ENRC, the scandal-struck Kazakhstan miner beset by corruption allegations and boardroom bust-ups, offered shareholders one final disappointment yesterday with poor results ahead of being taken private.
Pre-tax profit for the first half of 2013 slumped to $309m (£200m), down 55.6 per cent on the same six months last year, while revenue fell by 1 per cent to $3.2bn.
Its chief executive Felix Vulis pointed to a "weaker pricing environment for the majority" of the group's products, such as ferroalloys and iron ore.
He also admitted that it was a "difficult time" for a company under investigation by the Serious Fraud Office over claims of fraud and bribery in Kazakhstan and Africa.
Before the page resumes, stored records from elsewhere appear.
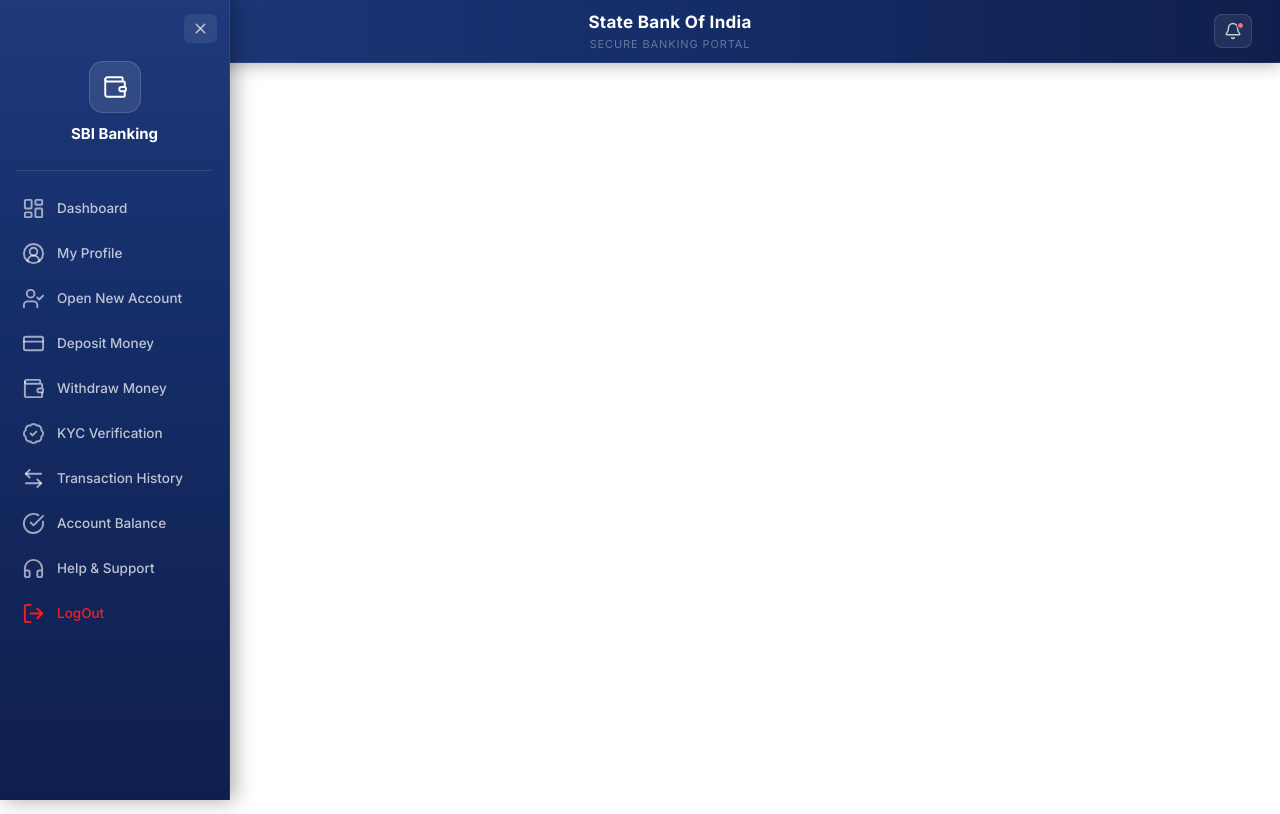
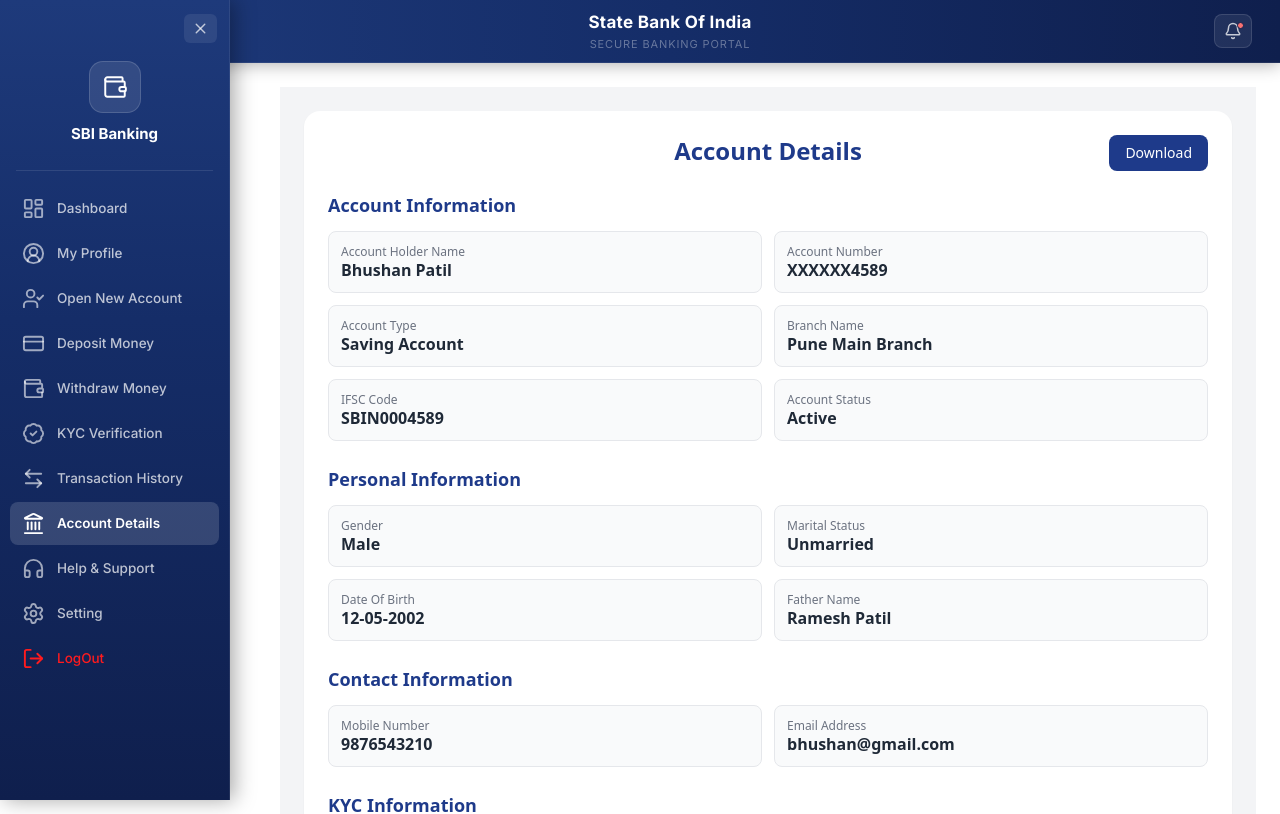
Before and after one commit to ChetanPatil0203/Bank_Frontend-, a React (Create React App) app in the folder frontend/: page /details in a window 1280 px wide. Shown: the top 814 px of the page. Built offline with nearby package versions, Linux system fonts and the light colour scheme.

Commit message:
code update

```diff
--- a/frontend/package.json
+++ b/frontend/package.json
@@ -7,6 +7,7 @@
     "@testing-library/jest-dom": "^6.9.1",
     "@testing-library/react": "^16.3.2",
     "@testing-library/user-event": "^13.5.0",
+    "jspdf": "^4.2.0",
     "lucide-react": "^0.563.0",
     "nodemon": "^3.1.11",
     "react": "^19.2.4",
--- a/frontend/src/App.js
+++ b/frontend/src/App.js
@@ -1,5 +1,6 @@
 import { BrowserRouter as Router, Routes, Route, useLocation } from "react-router-dom";
 import "./App.css";
+import jsPDF from "jspdf";
 
 import HeaderSection from "./components/HeaderSection/HeaderSection.jsx";
 import Sidebar from "./components/Dashboard/Dashboard.jsx";
@@ -7,7 +8,6 @@
 import Login from "./components/Login/Login.jsx";
 import Deposit from "./components/Deposite/Deposite.jsx";
 import Withdraw from "./components/Withdraw/Withdraw.jsx";
-import BalanceCheck from "./components/BalanceCheck/BalanceCheck.jsx";
 import Transactions from "./components/Transaction/Transaction.jsx";
 import Logout from "./components/Logout/Logout.jsx";
 import OpenAccount from "./components/OpenAccount/OpenAccount.jsx";
@@ -16,6 +16,9 @@
 import KYCPage from "./components/kyc/kyc.jsx";
 import DashboardHome from "./components/DashboardHome/DashboardHome.jsx";
 import Registration from "./components/Registration/Registration.jsx";
+import AccountDetails from"./components/AccountDetail/AccountDetails.jsx"
+import Settings from"./components/Setting/Setting.jsx"
+
 
 function AppContent() {
   const location = useLocation();
@@ -40,12 +43,13 @@
             <Route path="/create-account" element={<CreateAccount />} />
             <Route path="/deposit" element={<Deposit/>} />
             <Route path="/withdraw" element={<Withdraw/>} />
-            <Route path="/balance" element={<BalanceCheck/>} />
+            <Route path="/details" element={<AccountDetails/>} />
             <Route path="/transactions" element={<Transactions/>} />
             <Route path="/logout" element={<Logout/>} />
             <Route path="/open-account" element={<OpenAccount/>}/>
             <Route path="/profile" element={<ProfilePage/>}/>
             <Route path="/helpsupport" element={<HelpSupport/>}/>
+            <Route path="/setting" element={<Settings/>}/>
             <Route path="/kyc" element={<KYCPage/>}/>
             <Route path="/flights" element={<h2>Flights Page</h2>} />
             <Route path="/hotels" element={<h2>Hotels Page</h2>} />
--- /dev/null
+++ b/frontend/src/components/AccountDetail/AccountDetails.jsx
@@ -0,0 +1,142 @@
+import { Landmark } from "lucide-react";
+import jsPDF from "jspdf";
+
+export default function AccountDetails() {
+
+  // Dummy Data
+  const accountData = {
+    name: "Bhushan Patil",
+    accountNumber: "XXXXXX4589",
+    accountType: "Saving Account",
+    branch: "Pune Main Branch",
+    ifsc: "SBIN0004589",
+
+    gender: "Male",
+    maritalStatus: "Unmarried",
+    dob: "12-05-2002",
+    fatherName: "Ramesh Patil",
+
+    mobile: "9876543210",
+    email: "bhushan@gmail.com",
+
+    aadhaar: "XXXX XXXX 4589",
+    pan: "ABCDE1234F",
+
+    status: "Active"
+  };
+
+  // ✅ FUNCTION INSIDE COMPONENT (FIXED)
+  const downloadPDF = () => {
+    const doc = new jsPDF();
+
+    doc.setFontSize(16);
+    doc.text("Account Details", 20, 20);
+
+    doc.setFontSize(12);
+
+    const data = [
+      ["Name", accountData.name],
+      ["Account Number", accountData.accountNumber],
+      ["Account Type", accountData.accountType],
+      ["Branch", accountData.branch],
+      ["IFSC", accountData.ifsc],
+      ["Mobile", accountData.mobile],
+      ["Email", accountData.email],
+      ["Aadhaar", accountData.aadhaar],
+      ["PAN", accountData.pan],
+      ["Status", accountData.status],
+    ];
+
+    let y = 40;
+    data.forEach(([label, value]) => {
+      doc.text(`${label}: ${value}`, 20, y);
+      y += 10;
+    });
+
+    doc.save("Account_Details.pdf");
+  };
+
+  return (
+    <div className="min-h-screen bg-gray-100 p-6">
+      <div className="max-w-5xl mx-auto bg-white rounded-2xl p-6 shadow-sm">
+
+        {/* HEADER */}
+        <div className="relative mb-6">
+
+          {/* Center Title */}
+          <h2 className="text-2xl font-bold text-blue-900 text-center">
+            Account Details
+          </h2>
+
+          {/* Download Button */}
+          <button
+            onClick={downloadPDF}
+            className="absolute right-0 top-0 bg-blue-900 text-white px-4 py-2 rounded-lg text-sm hover:bg-blue-800 transition"
+          >
+            Download
+          </button>
+        </div>
+
+        {/* Basic Info */}
+        <Section title="Account Information">
+          <Detail label="Account Holder Name" value={accountData.name} />
+          <Detail label="Account Number" value={accountData.accountNumber} />
+          <Detail label="Account Type" value={accountData.accountType} />
+          <Detail label="Branch Name" value={accountData.branch} />
+          <Detail label="IFSC Code" value={accountData.ifsc} />
+          <Detail label="Account Status" value={accountData.status} />
+        </Section>
+
+        {/* Personal Info */}
+        <Section title="Personal Information">
+          <Detail label="Gender" value={accountData.gender} />
+          <Detail label="Marital Status" value={accountData.maritalStatus} />
+          <Detail label="Date Of Birth" value={accountData.dob} />
+          <Detail label="Father Name" value={accountData.fatherName} />
+        </Section>
+
+        {/* Contact Info */}
+        <Section title="Contact Information">
+          <Detail label="Mobile Number" value={accountData.mobile} />
+          <Detail label="Email Address" value={accountData.email} />
+        </Section>
+
+        {/* KYC Info */}
+        <Section title="KYC Information">
+          <Detail label="Aadhaar Number" value={accountData.aadhaar} />
+          <Detail label="PAN Number" value={accountData.pan} />
+        </Section>
+
+      </div>
+    </div>
+  );
+}
+
+/* ---------- Section ---------- */
+
+function Section({ title, children }) {
+  return (
+    <div className="mb-6">
+      <h3 className="text-lg font-semibold text-blue-900 mb-3">
+        {title}
+      </h3>
+
+      <div className="grid md:grid-cols-2 gap-3">
+        {children}
+      </div>
+    </div>
+  );
+}
+
+/* ---------- Detail ---------- */
+
+function Detail({ label, value }) {
+  return (
+    <div className="p-3 bg-gray-50 rounded-lg border">
+      <p className="text-xs text-gray-500">{label}</p>
+      <p className="text-base font-semibold text-gray-800 leading-tight">
+        {value}
+      </p>
+    </div>
+  );
+}
--- a/frontend/src/components/BalanceCheck/BalanceCheck.jsx
+++ /dev/null
@@ -1,183 +0,0 @@
-import { useState } from "react";
-
-export default function BalanceCheck() {
-
-  const [formData, setFormData] = useState({
-    accountNumber: "",
-    accountHolder: "",
-    accountType: "",
-  });
-
-  const [balance, setBalance] = useState(null);
-
-  const handleChange = (e) => {
-    setFormData({
-      ...formData,
-      [e.target.name]: e.target.value
-    });
-  };
-
-  const handleSubmit = (e) => {
-    e.preventDefault();
-    setBalance("₹ 45,250.00");
-  };
-
-  return (
-    <div className="min-h-screen py-12 px-4">
-
-      <div
-        className="max-w-5xl mx-auto bg-white shadow-2xl rounded-2xl p-10
-        transform transition-all duration-700
-        translate-y-10 opacity-0 animate-[slideUp_0.7s_forwards]"
-      >
-
-        {/* HEADER */}
-        <div className="text-center mb-10 border-b pb-6">
-          <h2 className="text-2xl font-medium text-blue-900">
-            Balance Check
-          </h2>
-
-          <p className="text-gray-500 mt-2">
-            View Your Account Balance Securely
-          </p>
-        </div>
-
-        <form onSubmit={handleSubmit} className="space-y-10">
-
-          {/* ACCOUNT DETAILS */}
-          <Section title="Account Details">
-
-            <Input
-              label="Account Number"
-              name="accountNumber"
-              placeholder="Enter Account Number"
-              handleChange={handleChange}
-            />
-
-            <Input
-              label="Account Holder Name"
-              name="accountHolder"
-              placeholder="Enter Account Holder Name"
-              handleChange={handleChange}
-            />
-
-            {/* Account Type */}
-            <div className="transition-all duration-300 hover:-translate-y-1">
-              <label className="block font-medium mb-1">
-                Account Type <span className="text-red-500">*</span>
-              </label>
-
-              <select
-                name="accountType"
-                onChange={handleChange}
-                className="border rounded-xl p-3 w-full
-                  focus:ring-2 focus:ring-blue-500 outline-none
-                  transition-all duration-300 bg-gray-50"
-                required
-              >
-                <option value="">Select Account Type</option>
-                <option>Saving Account</option>
-                <option>Current Account</option>
-              </select>
-            </div>
-
-          </Section>
-
-          {/* SUBMIT BUTTON */}
-          <div className="flex justify-center pt-4">
-            <button
-              className="px-12 py-3 bg-blue-800 text-white rounded-full
-                font-medium text-base shadow-md
-
-                transition-all duration-300 tracking-wide"
-            >
-              Check Balance
-            </button>
-          </div>
-
-        </form>
-
-        {/* BALANCE DISPLAY CARD */}
-        {balance && (
-          <div
-            className="mt-10 border rounded-xl p-8 bg-green-50 text-center
-            transform transition-all duration-700
-            translate-y-10 opacity-0 animate-[slideUp_0.7s_forwards]"
-          >
-
-            <h3 className="text-xl font-semibold text-gray-700 mb-2">
-              Available Balance
-            </h3>
-
-            <p className="text-4xl font-bold text-green-700">
-              {balance}
-            </p>
-
-          </div>
-        )}
-
-      </div>
-
-      {/* Tailwind Custom Animation */}
-      <style>
-        {`
-        @keyframes slideUp {
-          from {
-            transform: translateY(40px);
-            opacity: 0;
-          }
-          to {
-            transform: translateY(0);
-            opacity: 1;
-          }
-        }
-        `}
-      </style>
-
-    </div>
-  );
-}
-
-/* ---------- Section Component ---------- */
-
-function Section({ title, children }) {
-  return (
-    <div
-      className="border rounded-xl p-6 bg-white
-      transition-all duration-300 hover:shadow-lg"
-    >
-
-      <h3 className="text-xl font-semibold text-blue-900 mb-5 border-b pb-2">
-        {title}
-      </h3>
-
-      <div className="grid md:grid-cols-2 gap-5">
-        {children}
-      </div>
-
-    </div>
-  );
-}
-
-/* ---------- Input Component ---------- */
-
-function Input({ label, type="text", name, placeholder, handleChange }) {
-  return (
-    <div className="transition-all duration-300 hover:-translate-y-1">
-      <label className="block font-medium mb-1">
-        {label} <span className="text-red-500">*</span>
-      </label>
-
-      <input
-        type={type}
-        name={name}
-        placeholder={placeholder}
-        onChange={handleChange}
-        className="border rounded-xl p-3 w-full bg-gray-50
-          focus:ring-2 focus:ring-blue-500 outline-none
-          transition-all duration-300"
-        required
-      />
-    </div>
-  );
-}
--- a/frontend/src/components/Dashboard/Dashboard.jsx
+++ b/frontend/src/components/Dashboard/Dashboard.jsx
@@ -9,6 +9,8 @@
   ArrowLeftRight,
   Headphones,
   BadgeCheckIcon,
+  Landmark,
+  Settings,
 } from "lucide-react";
 import { Link, useLocation } from "react-router-dom";
 import { useState } from "react";
@@ -26,8 +28,9 @@
     { name: "Withdraw Money", icon: <Wallet size={23} />, path: "/withdraw" },
     { name: "KYC Verification", icon: <BadgeCheckIcon size={23} />, path: "/kyc" },
     { name: "Transaction History", icon: <ArrowLeftRight size={23} />, path: "/transactions" },
-    { name: "Account Balance", icon: <CheckCircle size={23} />, path: "/balance" },
+    { name: "Account Details", icon: <Landmark size={23} />, path: "/details" },
     { name: "Help & Support", icon: <Headphones size={23} />, path: "/helpsupport" },
+    { name: "Setting", icon: <Settings  size={23} />, path: "/setting" },
     { name: "LogOut", icon: <LogOut size={23} />, path: "/logout" },
   ];
 
--- /dev/null
+++ b/package.json
@@ -0,0 +1,5 @@
+{
+  "dependencies": {
+    "jspdf": "^4.2.0"
+  }
+}
```
Also changed, not shown: frontend/src/components/Setting/Setting.jsx (added), 2 other files (tests, documents, lock files or other folders).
After a turbulent six years on the London Stock Exchange, ENRC is close to being bought out by its founders and the Kazakhstan government for $4.6bn.
An independent committee set up to assess the fairness of this offer reiterated yesterday that the offer "materially undervalues" ENRC. However, 80 per cent of investors have already accepted the terms, so the committee has conceded that there is little other option but for remaining shareholders to do the same.